Undetected hearing issues can result in poor communication between patient and provider and become an obstacle to care, says Joshua Chodosh, MD, director of the Division of Geriatrics and Palliative Care at NYU Grossman School of Medicine.
To assess the feasibility and potential benefit of one intervention, Dr. Chodosh and a team of researchers led a pilot study providing a simple hearing assistance device to patients age 60 and older who reported difficulty hearing during a Veterans Affairs (VA) emergency department (ED) visit. The researchers have now received VA funding to move forward with an expanded national study.
“If a patient can’t hear well, they don’t always leave the ED with a good understanding of their problem or what they need after ED care,” Dr. Chodosh says.
“When you’re using more cognitive effort to listen, that amount of effort is no longer dedicated to taking in, working with, processing, and encoding information—being engaged in the moment.”Joshua Chodosh, MD
The Case for Personal Amplifiers
The HEAR-VA pilot study followed 133 veterans who presented to the ED of New York Harbor Manhattan VA Medical Center and were likely to be discharged to home. Enrolled patients either said that they had difficulty hearing or scored 10 or greater on the Hearing Handicap Inventory-Survey. Participants were randomized to no intervention or to receive a personal amplifier (PA), the Williams Sound Pocketalker® 2.0, for use during their ED visit.
Three short survey instruments were used: a Hearing and Understanding Questionnaire to gauge ability to understand without effort; a Care Transitions Survey to measure the patient’s readiness for discharge; and a Patient Understanding of Discharge Information survey. Following discharge, the researchers conducted surveys and post-visit phone calls to assess ED revisits. “There’s a critical qualitative piece to this,” Dr. Chodosh says.
“We’ve had a lot of experiential and anecdotal evidence, but we want to find out if the PA device helps a patient interact with information in a more productive way.”
Veterans with hearing difficulties reported improved ED experiences with use of PAs. Additionally, researchers found PAs might reduce the need to return to the ED within three days—suggesting a tangible improvement in patient outcomes as well as experience.
“If you’re in the ED and you come back within three days, it may be because critical self-management information was not heard correctly, if at all. It’s easier to communicate with patients who are using amplifiers.”
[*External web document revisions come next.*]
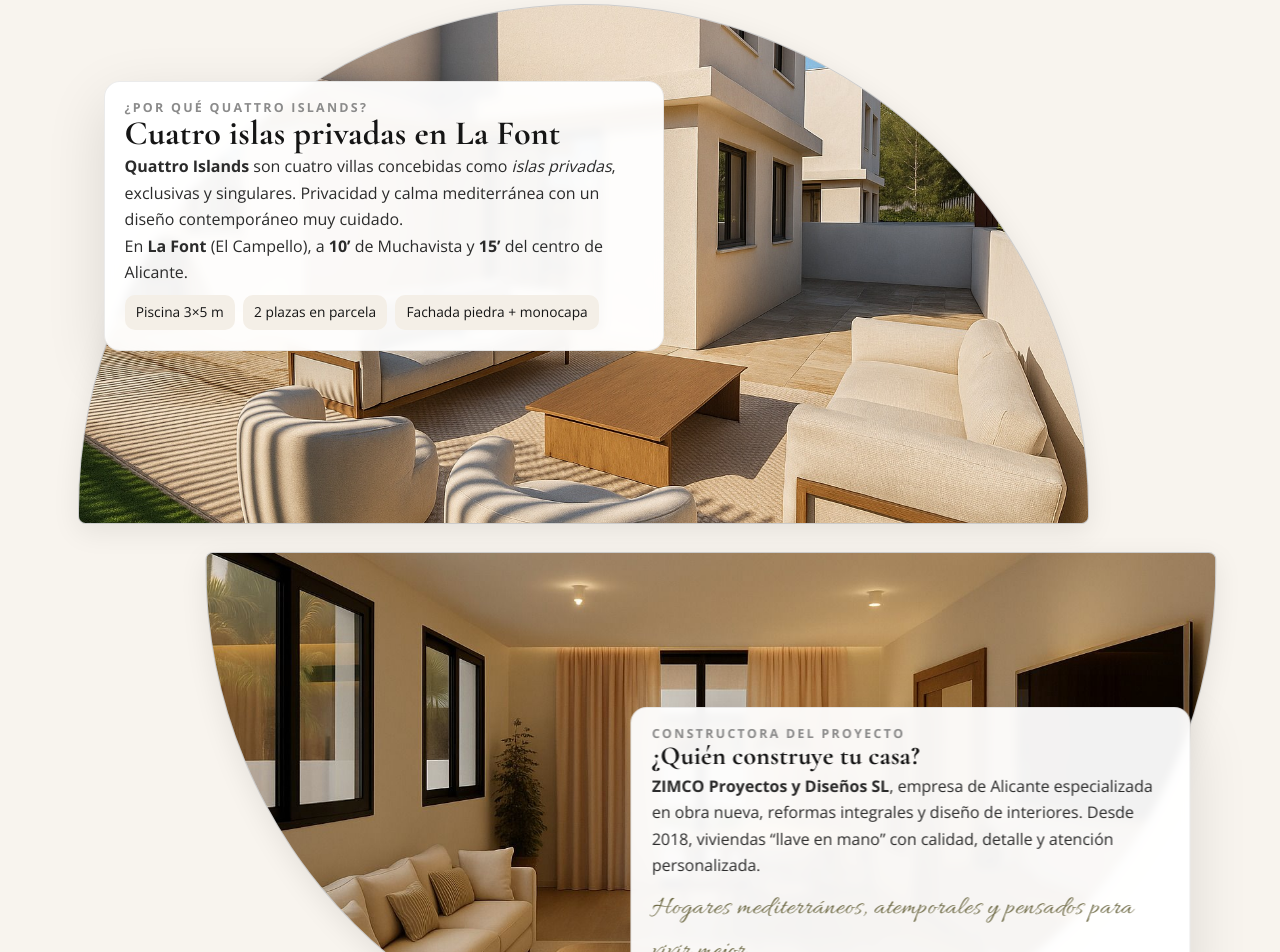
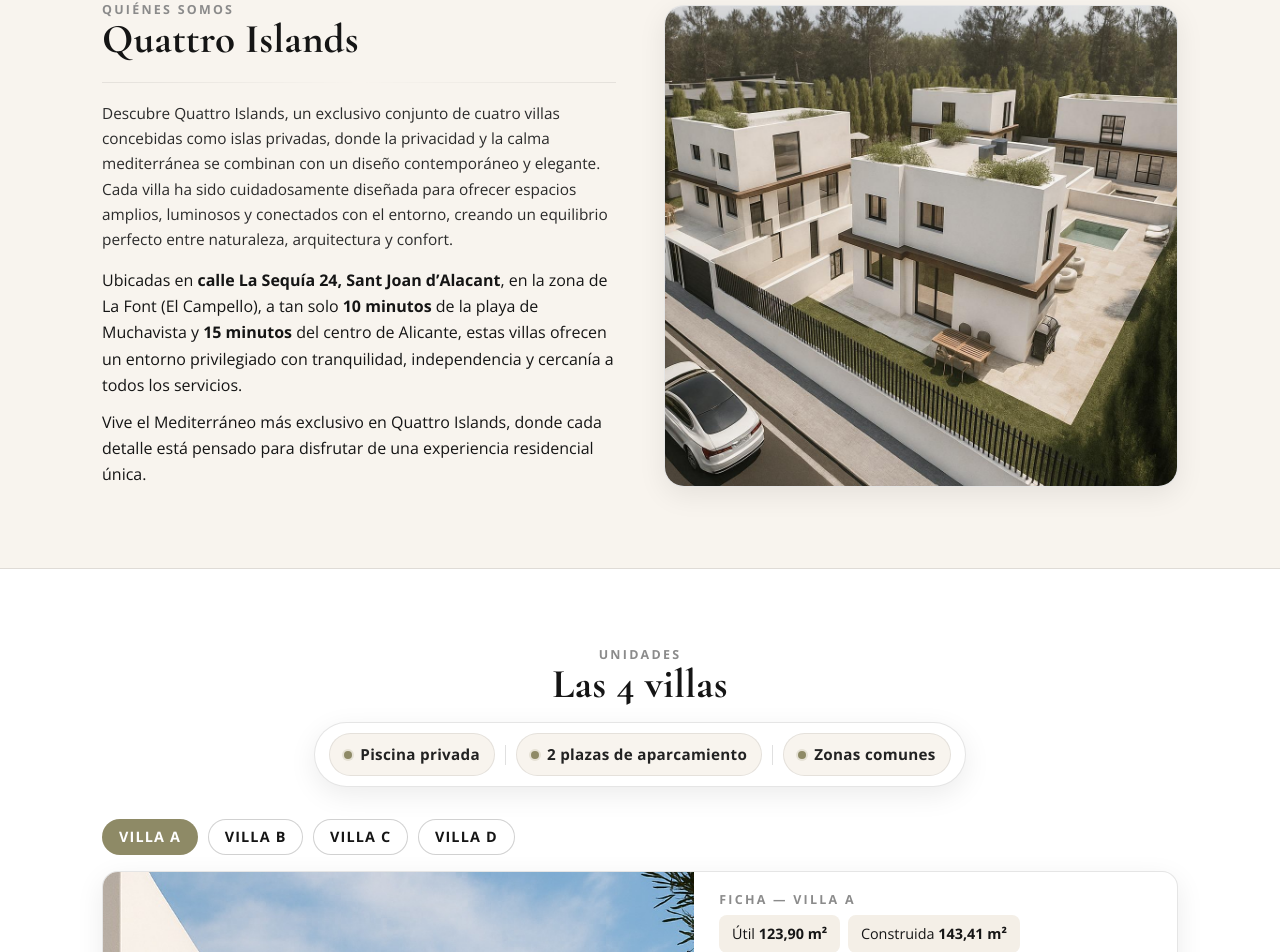
Before and after one commit to Manuvf10/quattro-islands-landing, a Next.js app: page / in a window 1280 px wide. Shown: the part 917-1869 px from the top of the page. Built offline with nearby package versions, Linux system fonts and the light colour scheme.

Commit message:
Villas: highlights + copy actualizado

```diff
--- a/src/app/globals.css
+++ b/src/app/globals.css
@@ -399,3 +399,73 @@ h1,h2,h3,.h1,.h2,.h3{ font-family: var(--ff-head), Georgia, serif; letter-spacin
   .footer__top{ padding:44px 0; }
   .badge-logos img{ height: 56px; }   /* también grandes en móvil */
 }
+
+
+/* ===== About (imagen limpia) ===== */
+.about-image{ position:relative; }
+.about-frame{
+  position:relative;
+  border-radius: 20px;
+  overflow:hidden;
+  border:1px solid var(--line);
+  box-shadow: var(--shadow);
+  background:#fff;
+}
+.about-img{
+  display:block;
+  width:100%;
+  height: clamp(280px, 42vw, 480px);
+  object-fit: cover;
+}
+/* ===== Villa highlights (píldoras) ===== */
+.villa-highlights{
+  margin-top: 14px;
+  display: inline-flex;
+  align-items: center;
+  gap: 10px;
+  background: #fff;
+  border: 1px solid var(--line);
+  box-shadow: var(--shadow);
+  border-radius: 999px;
+  padding: 10px 14px;
+}
+.vh-item{
+  display: inline-flex;
+  align-items: center;
+  gap: 8px;
+  padding: 8px 14px;
+  background: var(--bg-2);
+  border: 1px solid rgba(0,0,0,.08);
+  border-radius: 999px;
+  font-weight: 700;
+  font-size: .95rem;
+  letter-spacing: .02em;
+  color: #222;
+  white-space: nowrap;
+}
+.vh-item::before{
+  content:"";
+  width: 8px; height: 8px; border-radius: 50%;
+  background: var(--accent);
+  box-shadow: 0 0 0 2px rgba(142,138,102,.18);
+}
+.vh-sep{
+  width: 1px;
+  height: 20px;
+  background: rgba(0,0,0,.12);
+}
+
+/* Responsive: en móvil que no se corte y salte a dos líneas con buen respiro */
+@media (max-width: 640px){
+  .villa-highlights{
+    flex-wrap: wrap;
+    gap: 8px 10px;
+    border-radius: 16px;
+    justify-content: center;
+  }
+  .vh-sep{ display:none; }
+  .vh-item{
+    padding: 8px 12px;
+    font-size: .92rem;
+  }
+}
--- a/src/app/page.tsx
+++ b/src/app/page.tsx
@@ -25,6 +25,7 @@ const VILLAS: Villa[] = [
 
 const GALLERY = [
   "/quattro/quattro-15.jpeg",
+  "/quattro/quattro-17.jpeg",
   "/quattro/quattro-14.jpeg",
   "/quattro/quattro-13.jpeg",
   "/quattro/quattro-12.jpeg",
@@ -36,6 +37,7 @@ const GALLERY = [
   "/quattro/quattro-02.jpeg",
   "/quattro/quattro-06.jpeg",
   "/quattro/quattro-04.jpeg",
+  "/quattro/quattro-16.jpeg",
   "/quattro/quattro-03.jpeg",
 ];
 
@@ -230,73 +232,33 @@ export default function Page(){
         </div>
       </section>
 
-                        {/* ===== QUIÉNES SOMOS — doble arco con tarjetas flotantes ===== */}
+            {/* ===== QUIÉNES SOMOS (limpio, 1 imagen) ===== */}
 <section id="quienes" className="section bg-ivory">
-
-        {/* ARCO SUPERIOR (alineado a la izquierda) */}
-        <div className="container pad">
-          <div className="arch-wrap align-left">
-            <div className="arch-clip arch-top">
-              <Image
-                src="/quattro/quattro-03.jpeg"
-                alt="Interior — Quattro Islands"
-                fill
-                sizes="100vw"
-                className="object-cover"
-                priority={false}
-              />
+  <div className="container pad grid lg:grid-cols-2 gap-12 items-center">
+    {/* Texto */}
+    <div>
+      <div className="eyebrow">Quiénes somos</div>
+      <h2 className="h2">Quattro Islands</h2>
+      <div className="sep" />
+      <div className="lead" style={{marginTop:12}}>
+        Descubre Quattro Islands, un exclusivo conjunto de cuatro villas concebidas como islas privadas, donde la privacidad y la calma mediterránea se combinan con un diseño contemporáneo y elegante. Cada villa ha sido cuidadosamente diseñada para ofrecer espacios amplios, luminosos y conectados con el entorno, creando un equilibrio perfecto entre naturaleza, arquitectura y confort.
+      </div>
+      <p style={{marginTop:14}}>
+        Ubicadas en <strong>calle La Sequía 24, Sant Joan d’Alacant</strong>, en la zona de La Font (El Campello), a tan solo <strong>10 minutos</strong> de la playa de Muchavista y <strong>15 minutos</strong> del centro de Alicante, estas villas ofrecen un entorno privilegiado con tranquilidad, independencia y cercanía a todos los servicios.
+      </p>
+      <p style={{marginTop:10}}>
+        Vive el Mediterráneo más exclusivo en Quattro Islands, donde cada detalle está pensado para disfrutar de una experiencia residencial única.
+      </p>
     </div>
 
-            {/* Tarjeta FLOTANTE (no se corta) */}
-            <div className="overlay-card overlay-card--float float-tl">
-              <div className="eyebrow">¿Por qué Quattro Islands?</div>
-              <h2 className="h2">Cuatro islas privadas en La Font</h2>
-              <div className="rule rule--short" />
-              <p className="lead">
-                <strong>Quattro Islands</strong> son cuatro villas concebidas como
-                <em> islas privadas</em>, exclusivas y singulares. Privacidad y calma mediterránea con
-                un diseño contemporáneo muy cuidado.
-              </p>
-              <p className="lead">
-                En <strong>La Font</strong> (El Campello), a <strong>10’</strong> de Muchavista y
-                <strong> 15’</strong> del centro de Alicante.
-              </p>
-              <div className="chips" style={{ marginTop: 10 }}>
-                {["Piscina 3×5 m", "2 plazas en parcela", "Fachada piedra + monocapa"].map((t) => (
-                  <span key={t} className="chip">{t}</span>
-                ))}
-              </div>
-            </div>
-          </div>
-        </div>
-
-        {/* ARCO INFERIOR (alineado a la derecha) */}
-        <div className="container pad">
-          <div className="arch-wrap align-right">
-            <div className="arch-clip arch-bottom">
-              <Image
-                src="/quattro/quattro-06.jpeg"   // cambia si quieres otra
-                alt="Exterior — Quattro Islands"
-                fill
-                sizes="100vw"
-                className="object-cover"
-                priority={false}
+    {/* Imagen única */}
+    <div className="about-image">
+      <div className="about-frame">
+        <img
+          src="/quattro/quattro-17.jpeg"    // cambia por la que prefieras
+          alt="Quattro Islands — arquitectura y entorno"
+          className="about-img"
         />
-            </div>
-
-            {/* Tarjeta FLOTANTE (no se corta) */}
-            <div className="overlay-card overlay-card--float float-br">
-              <div className="eyebrow">Constructora del proyecto</div>
-              <h3 className="h3">¿Quién construye tu casa?</h3>
-              <div className="rule rule--short" />
-              <p className="lead">
-                <strong>ZIMCO Proyectos y Diseños SL</strong>, empresa de Alicante especializada en
-                obra nueva, reformas integrales y diseño de interiores. Desde 2018, viviendas “llave en mano”
-                con calidad, detalle y atención personalizada.
-              </p>
-              <blockquote className="quote script">
-                Hogares mediterráneos, atemporales y pensados para vivir mejor.
-              </blockquote>
       </div>
     </div>
   </div>
@@ -309,8 +271,17 @@ export default function Page(){
           <div className="text-center max-w-2xl mx-auto mb-8">
           <div className="eyebrow">Unidades</div>
           <h2 className="h2">Las 4 villas</h2>
-            <p className="muted">Piscina privada 3×5 m y 2 plazas de aparcamiento en parcela.</p>
+
+          {/* Highlights modernos */}
+          <div className="villa-highlights" role="list" aria-label="Características destacadas">
+            <span className="vh-item" role="listitem">Piscina privada</span>
+            <span className="vh-sep" aria-hidden="true" />
+            <span className="vh-item" role="listitem">2 plazas de aparcamiento</span>
+            <span className="vh-sep" aria-hidden="true" />
+            <span className="vh-item" role="listitem">Zonas comunes</span>
           </div>
+        </div>
+
 
           {/* Tabs */}
           <div className="tabs">
@@ -392,20 +363,25 @@ export default function Page(){
   <div className="container pad grid lg:grid-cols-2 gap-10 items-center">
     <div>
       <div className="eyebrow">Ubicación</div>
-            <h2 className="h2">La Font, El Campello</h2>
+      <h2 className="h2">La Font — Carrer la Séquia 24</h2>
       <p className="lead">Entorno exclusivo y tranquilo; a 10’ de Muchavista y 15’ del centro de Alicante.</p>
       <div className="chips" style={{marginTop:10}}>
         {["Colegios", "Centros comerciales", "Restaurantes", "Ocio y deporte", "Conexión autovía"].map(t=>(
           <span key={t} className="chip">✓ {t}</span>
         ))}
       </div>
+      <p className="muted" style={{marginTop:10}}>
+        Dirección exacta: <strong>Carrer la Séquia 24, Sant Joan d’Alacant</strong>.
+      </p>
     </div>
+
     <div className="bg-white overflow-hidden rounded-2xl border border-[color:var(--line)] shadow">
       <iframe
-              title="Mapa La Font"
+        title="Mapa — Carrer la Séquia 24"
         className="w-full h-[340px]"
-              src="https://www.openstreetmap.org/export/embed.html?bbox=-0.461%2C38.374%2C-0.398%2C38.419&layer=mapnik&marker=38.397%2C-0.429"
         loading="lazy"
+        referrerPolicy="no-referrer-when-downgrade"
+        src="https://www.google.com/maps?q=Carrer%20la%20S%C3%A9quia%2024,%20Sant%20Joan%20d%E2%80%99Alacant&output=embed"
       />
     </div>
   </div>
```
Also changed, not shown: public/quattro/quattro-16.jpeg (added), public/quattro/quattro-17.jpeg (added). Lines whose indentation alone changed are shown as unchanged.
The VA as Study Site
Dr. Chodosh explains why the team chose a VA medical center to conduct its research: “The VA has a history of geriatrics innovations; they place high importance on age-related care. Veterans are amazing—they are often easier to recruit as they have a high degree of volunteerism. In addition, audiology visits are among the most frequent visits for veterans outside of primary care.”
One of the primary reasons many patients don’t pursue getting hearing aids is the cost, Dr. Chodosh adds. “The VA produces a great natural experiment because cost is no barrier—at least in some facilities, hearing amplifiers are a known commodity that can be ordered through the patient health record.”
Validating the Pilot
In the larger implementation trial, six national VA sites will roll out in phases over 40 months. The first phase is a repeat of the efficacy trial with a larger sample size: 400 veterans over a nine-month period of enrollment.
“After the randomized efficacy period, anyone whose screening indicates hearing impairment will get an amplifier if they want it,” Dr. Chodosh says.
With each progressive phase, the facilities will take on more responsibility for screening, distributing, and fitting hearing amplifiers. Research assistants will continue to conduct discharge surveys and will evaluate facility involvement.
“Hearing is one of those things that we don’t see as healthcare-related in primary medical care,” Dr. Chodosh says. “Geriatricians have an important educational role to play in making everyone aware of just how critically important it is to be able to hear, and the downstream negative consequences when you can’t hear without additional effort.”